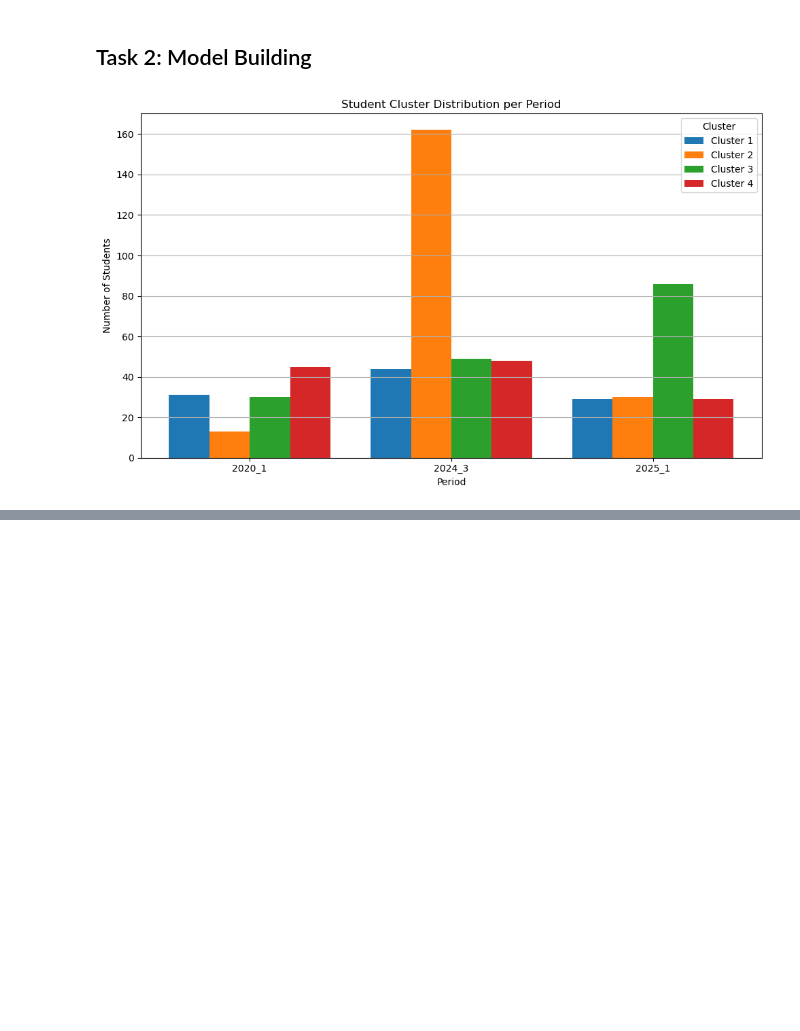
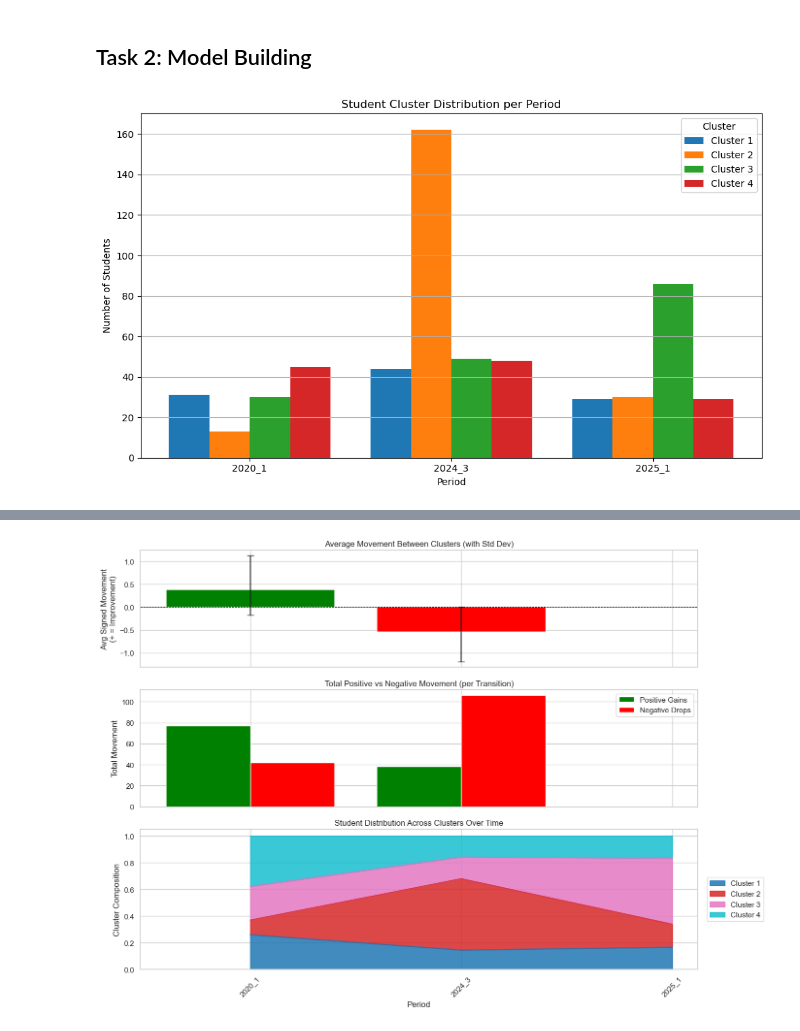
Before and after one commit to malenraychev/BigMMMBehaviour, a Jupyter notebook: m4_MMM_copy.ipynb, the cells around one changed output, grey strips where cells are left out. Cells and saved outputs as stored; diff of their text form; code cells hidden in the pictures; blank space fills up the shorter version.

Commit message:
Metrics v0

```diff
--- a/m4_MMM_copy.ipynb
+++ b/m4_MMM_copy.ipynb
@@ -587,0 +673,67 @@ plot_cluster_transition_sankey(clustered_students_by_period)
+# %%
+import matplotlib.pyplot as plt
+import seaborn as sns
+import numpy as np
+
+def plot_cluster_transition_dashboard(combined_df, clustered_students_by_period):
+    """
+    Create a static dashboard figure summarizing:
+    1. Signed average movement
+    2. Positive vs negative total movement
+    3. Cluster composition per period
+    """
+    sns.set(style="whitegrid")
+    transitions = combined_df['from'] + ' → ' + combined_df['to']
+    x = np.arange(len(transitions))
+
+    fig, axes = plt.subplots(3, 1, figsize=(14, 10), sharex=True, gridspec_kw={'height_ratios': [1, 1, 1.2]})
+
+    ### 1. Signed average movement with std
+    ax = axes[0]
+    colors = ['green' if v > 0 else 'red' for v in combined_df['signed_avg_movement']]
+    ax.bar(x, combined_df['signed_avg_movement'], color=colors, yerr=[combined_df['std_positive_gain'], combined_df['std_negative_drop']],
+           capsize=5)
+    ax.axhline(0, color='black', linewidth=0.8, linestyle='--')
+    ax.set_ylabel("Avg Signed Movement\n(+ = Improvement)")
+    ax.set_title("Average Movement Between Clusters (with Std Dev)")
+    ax.set_xticks(x)
+    ax.set_xticklabels(transitions, rotation=45)
+
+    ### 2. Positive vs Negative total movement
+    ax = axes[1]
+    width = 0.4
+    ax.bar(x - width/2, combined_df['positive_gain_total'], width, label='Positive Gains', color='green')
+    ax.bar(x + width/2, combined_df['negative_drop_total'], width, label='Negative Drops', color='red')
+    ax.set_ylabel("Total Movement")
+    ax.set_title("Total Positive vs Negative Movement (per Transition)")
+    ax.legend()
+
+    ### 3. Cluster composition (stacked area plot)
+    # Aggregate cluster proportions per period
+    cluster_dist = {}
+    for period, df in clustered_students_by_period.items():
+        total = len(df)
+        counts = df['cluster'].value_counts(normalize=True).sort_index()
+        cluster_dist[period] = [counts.get(i, 0) for i in range(4)]  # assuming 4 clusters
+
+    cluster_df = pd.DataFrame(cluster_dist).T
+    cluster_df.columns = [f"Cluster {i+1}" for i in range(4)]
+    cluster_df = cluster_df.sort_index()
+
+    ax = axes[2]
+    cluster_df.plot(kind='area', stacked=True, ax=ax, cmap='tab10', alpha=0.85)
+    ax.set_ylabel("Cluster Composition")
+    ax.set_title("Student Distribution Across Clusters Over Time")
+    ax.set_xlabel("Period")
+    ax.set_xticks(np.arange(len(cluster_df.index)))
+    ax.set_xticklabels(cluster_df.index, rotation=45)
+    ax.legend(loc='center left', bbox_to_anchor=(1.01, 0.5))
+
+    plt.tight_layout()
+    plt.show()
+
+plot_cluster_transition_dashboard(fluctuation_metrics, clustered_students_by_period)
+
+# TODO: Reflechir a une figure moi même interessante
+# %% [output]
+[figure, added]
```
Also changed, not shown: parts of 2 cells of this notebook.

★ ★ ★

* _WHAT IS NEEDED_: In the listing above, find the lines holding the word "with" and copy them.

* _ANSWER SECTION_:
+    ### 1. Signed average movement with std
+    ax.set_title("Average Movement Between Clusters (with Std Dev)")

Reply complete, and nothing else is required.